Lincoln University decides not to decide
To All Education Reporters
Media Release: Lincoln University decides not to decide
13 November 2006
Paul Rutherford, the President of Lincoln University Students’ Association today said that Lincoln University had effectively ‘decided not to decide’ in response to the changes proposed in its Review of Academic Delivery.
While, the original proposals had called for complete withdrawal from a number of programmes and removing parts of others. Most of the proposals had been softened with further reviews to take place instead. Proposals still to go ahead include the phasing out of the Bachelor of Maori Planning and Development and the disestablishment of the distance learning unit, Regional Education.
“The process of performing a full review for each division should have been followed from the outset,” Mr Rutherford said. “By engaging stakeholders in the process, better perspectives and more informed decisions can be made. Instead, the process to this stage has placed undue burden and placed stress on students and staff. It has severely dampened morale."
Mr Rutherford commented that the proposed changes would have done little to make Lincoln University more distinctive. “Some of these changes did not lend to the multi-disciplinary study that has developed at the University such as the distinctive, well-rounded and flexible graduates that employer’s value”
“In addition, some exceptional, widely-recognised and well-respected staff would have been lost in the process," Mr Rutherford said.
Mr Rutherford commented that students and staff did their best to engage with the University over the changes, despite the limited time and opportunity to make considered responses.
“We are glad that many of the stakeholders concerns have been taken into account and hope that some positive steps forward can be made in the subsequent reviews,” Mr Rutherford said.
Benita Wakefield, Tumuaki of Te Awhioraki, the Lincoln University Maori Student Association is disappointed with the decision to withdraw the Bachelor of Maori Planning and Development degree (BMPD). Te Awhioraki challenges the consultation process used by the University.
“As the representative of all Maori students, Te Awhioraki was never consulted over the withdrawal of the BMPD degree,” Ms Wakefield said.
Te Awhioraki argues that the University has never made a committed effort to attract Maori staff and students to Lincoln. There is evidence to show the University has never marketed this degree in a culturally appropriate way to attract Maori student participation. For this reason Te Awhioraki challenges the rationale for withdrawing the BMPD based on low student enrolment.
Ms Wakefield said that Te Awhioraki will continue to demand that the University continue with the BMPD degree. “Te Awhioraki wants the University to market the BMPD programme and to do so in a more culturally appropriate way that will attract Maori students to the University.”

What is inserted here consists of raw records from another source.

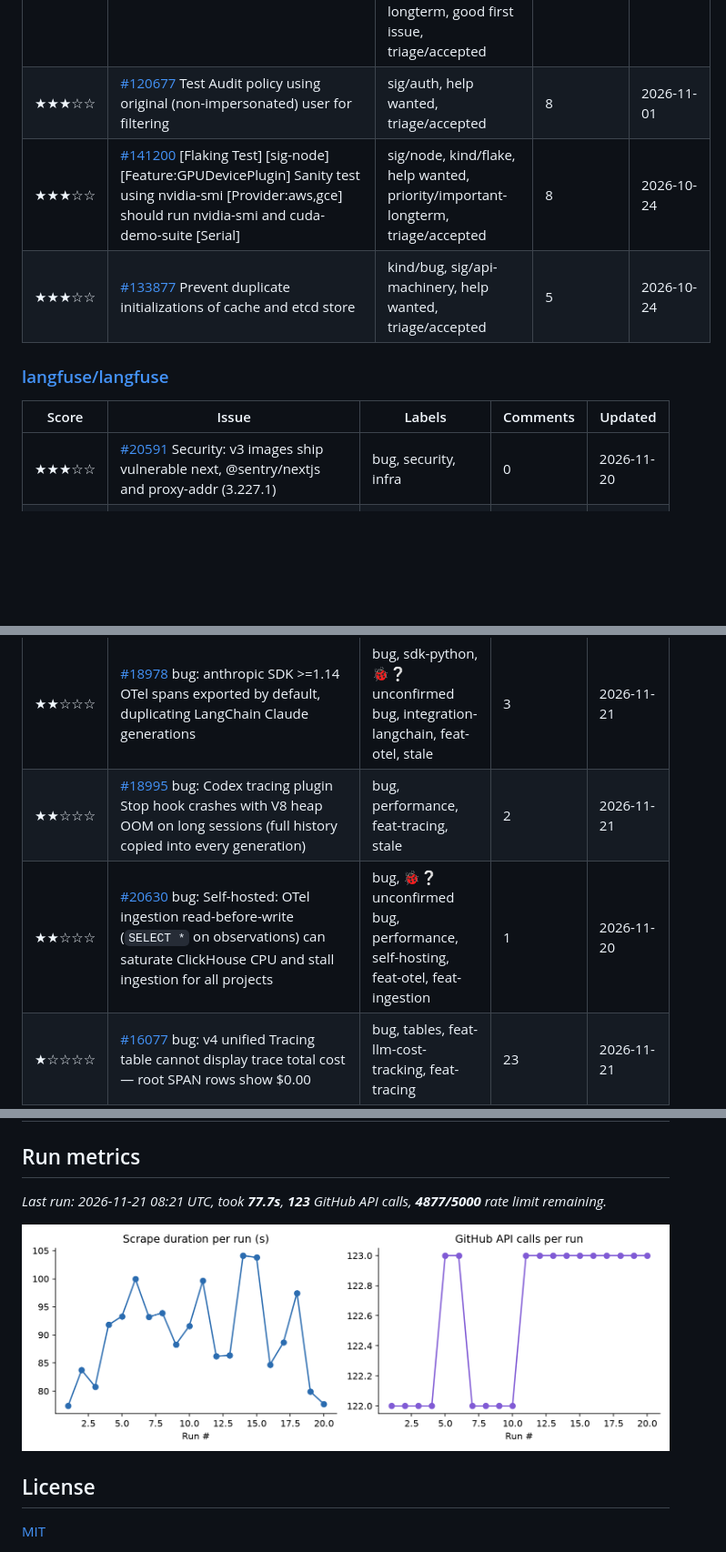
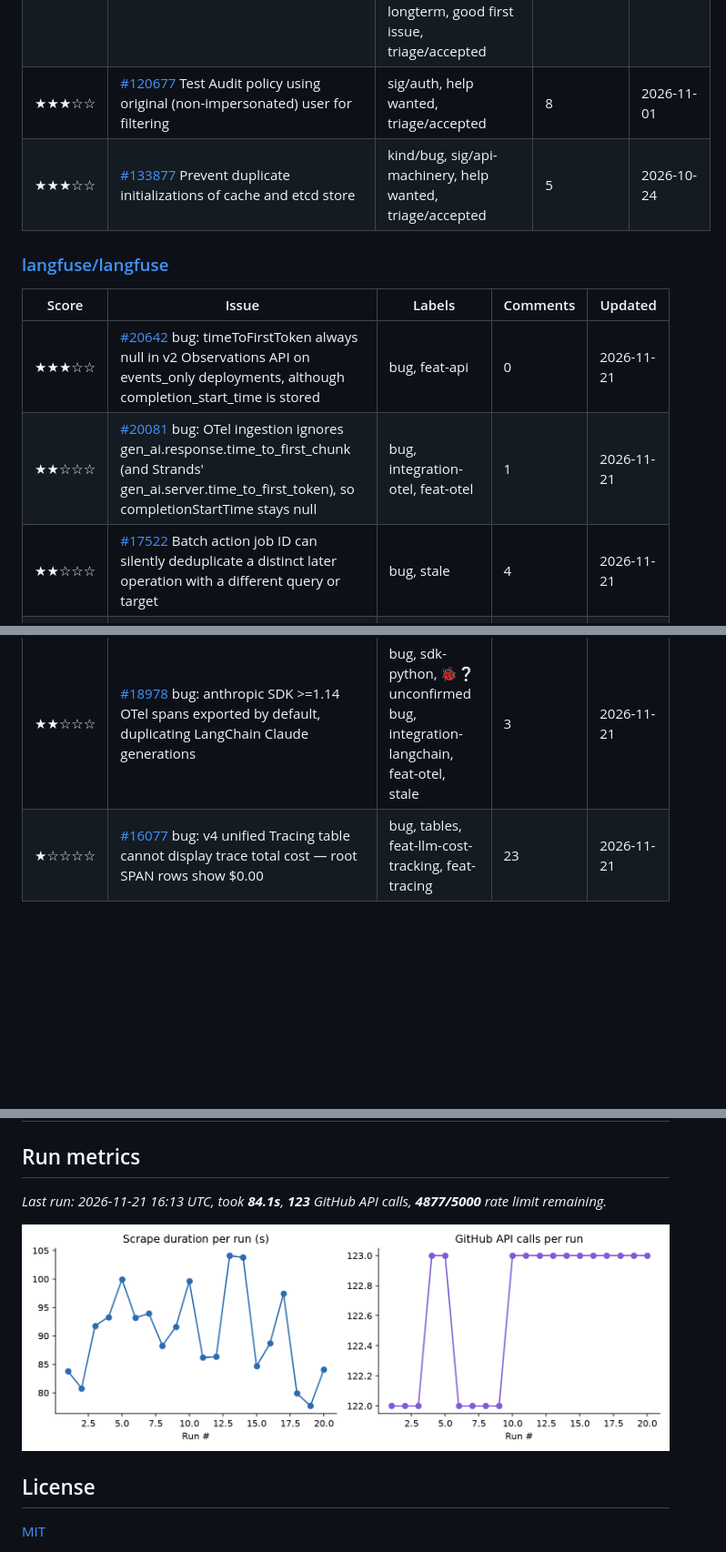
Before and after one commit to marly10/oss-issue-tracker, a Markdown page: README.md, 3 parts joined by grey strips. Shown at 91% size. Rendered like a GitHub page; pictures changed too: assets/metrics_trend.png; blank space fills up the shorter version.

Commit message:
Weekly issue tracker refresh

```diff
--- a/README.md
+++ b/README.md
@@ -200,20 +201,19 @@ _Tracking **18** upstream repos, **378** relevant open issues._
 | ★★★☆☆ | [#144302](https://github.com/kubernetes/kubernetes/issues/144302) [Flaking Test] PodResources metrics: List() gets connection refused on the kubelet socket | sig/node, kind/flake, help wanted, priority/important-longterm, triage/accepted | 5 | 2026-11-18 |
 | ★★★☆☆ | [#118172](https://github.com/kubernetes/kubernetes/issues/118172) kubelet parameter(eviction-max-pod-grace-period ), not work as expected like officical comment. | kind/bug, priority/backlog, kind/documentation, sig/node, help wanted, priority/important-longterm, good first issue, triage/accepted | 48 | 2026-11-10 |
 | ★★★☆☆ | [#120677](https://github.com/kubernetes/kubernetes/issues/120677) Test Audit policy using original (non-impersonated) user for filtering | sig/auth, help wanted, triage/accepted | 8 | 2026-11-01 |
-| ★★★☆☆ | [#141200](https://github.com/kubernetes/kubernetes/issues/141200) [Flaking Test] [sig-node] [Feature:GPUDevicePlugin] Sanity test using nvidia-smi [Provider:aws,gce] should run nvidia-smi and cuda-demo-suite [Serial] | sig/node, kind/flake, help wanted, priority/important-longterm, triage/accepted | 8 | 2026-10-24 |
 | ★★★☆☆ | [#133877](https://github.com/kubernetes/kubernetes/issues/133877) Prevent duplicate initializations of cache and etcd store | kind/bug, sig/api-machinery, help wanted, triage/accepted | 5 | 2026-10-24 |
 
 ### [langfuse/langfuse](https://github.com/langfuse/langfuse)
 
 | Score | Issue | Labels | Comments | Updated |
 |---|---|---|---|---|
-| ★★★☆☆ | [#20591](https://github.com/langfuse/langfuse/issues/20591) Security: v3 images ship vulnerable next, @sentry/nextjs and proxy-addr (3.227.1) | bug, security, infra | 0 | 2026-11-20 |
+| ★★★☆☆ | [#20642](https://github.com/langfuse/langfuse/issues/20642) bug: timeToFirstToken always null in v2 Observations API on events_only deployments, although completion_start_time is stored | bug, feat-api | 0 | 2026-11-21 |
+| ★★☆☆☆ | [#20081](https://github.com/langfuse/langfuse/issues/20081) bug: OTel ingestion ignores gen_ai.response.time_to_first_chunk (and Strands' gen_ai.server.time_to_first_token), so completionStartTime stays null | bug, integration-otel, feat-otel | 1 | 2026-11-21 |
+| ★★☆☆☆ | [#17522](https://github.com/langfuse/langfuse/issues/17522) Batch action job ID can silently deduplicate a distinct later operation with a different query or target | bug, stale | 4 | 2026-11-21 |
 | ★★☆☆☆ | [#20371](https://github.com/langfuse/langfuse/issues/20371) bug: CLICKHOUSE_MIGRATION_SSL always sets skip_verify=true, migrations never verify the ClickHouse certificate | bug, self-hosting, [Core] ClickHouse database | 2 | 2026-11-21 |
 | ★★☆☆☆ | [#20634](https://github.com/langfuse/langfuse/issues/20634) Complement Langfuse observability with Screwtape spend-books + trust-score | feat-agents, feature | 0 | 2026-11-21 |
 | ★★☆☆☆ | [#18796](https://github.com/langfuse/langfuse/issues/18796) bug(sdk-js): LangfuseSpanProcessor mask is not applied to AI SDK (gen_ai.*) spans | bug, integration-vercel-ai-sdk, feat-data-masking, integration-otel, feat-otel, stale | 5 | 2026-11-21 |
 | ★★☆☆☆ | [#18978](https://github.com/langfuse/langfuse/issues/18978) bug: anthropic SDK >=1.14 OTel spans exported by default, duplicating LangChain Claude generations | bug, sdk-python, 🐞❔ unconfirmed bug, integration-langchain, feat-otel, stale | 3 | 2026-11-21 |
-| ★★☆☆☆ | [#18995](https://github.com/langfuse/langfuse/issues/18995) bug: Codex tracing plugin Stop hook crashes with V8 heap OOM on long sessions (full history copied into every generation) | bug, performance, feat-tracing, stale | 2 | 2026-11-21 |
-| ★★☆☆☆ | [#20630](https://github.com/langfuse/langfuse/issues/20630) bug: Self-hosted: OTel ingestion read-before-write (`SELECT *` on observations) can saturate ClickHouse CPU and stall ingestion for all projects | bug, 🐞❔ unconfirmed bug, performance, self-hosting, feat-otel, feat-ingestion | 1 | 2026-11-20 |
 | ★☆☆☆☆ | [#16077](https://github.com/langfuse/langfuse/issues/16077) bug: v4 unified Tracing table cannot display trace total cost — root SPAN rows show $0.00 | bug, tables, feat-llm-cost-tracking, feat-tracing | 23 | 2026-11-21 |
 
 ### [nightscout/cgm-remote-monitor](https://github.com/nightscout/cgm-remote-monitor)
@@ -303,7 +303,7 @@ _Tracking **18** upstream repos, **378** relevant open issues._
 
 <!-- METRICS:START -->
 
-_Last run: 2026-11-21 08:21 UTC, took **77.7s**, **123** GitHub API calls, **4877/5000** rate limit remaining._
+_Last run: 2026-11-21 16:13 UTC, took **84.1s**, **123** GitHub API calls, **4877/5000** rate limit remaining._
 
 ![Scrape metrics trend](assets/metrics_trend.png)
 
```
Also changed, not shown: other parts of README.md (+5 -4 lines), 1 other file.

The Bachelor of Maori Planning and Development was a refinement of the original Maori Studies degree and was developed through consultation with Te Tapuae o Rehua, the Maori Education development consortium, Ngai Tahu Development Corporation, Christchurch Polytechnic Institute of Technology and Christchurch College of Education. Iwi representatives were also involved in the development of the degree.
Regional Education has been a successful venture both in terms of its ability to attract students and also the results that those students attain. Regional Education has engaged schools and communities with Lincoln University, helps potential students get past perceived barriers and into higher education, and provides a comprehensive and coordinated response to distance education. It is bewildering that the University should choose to dispose of such a successful unit.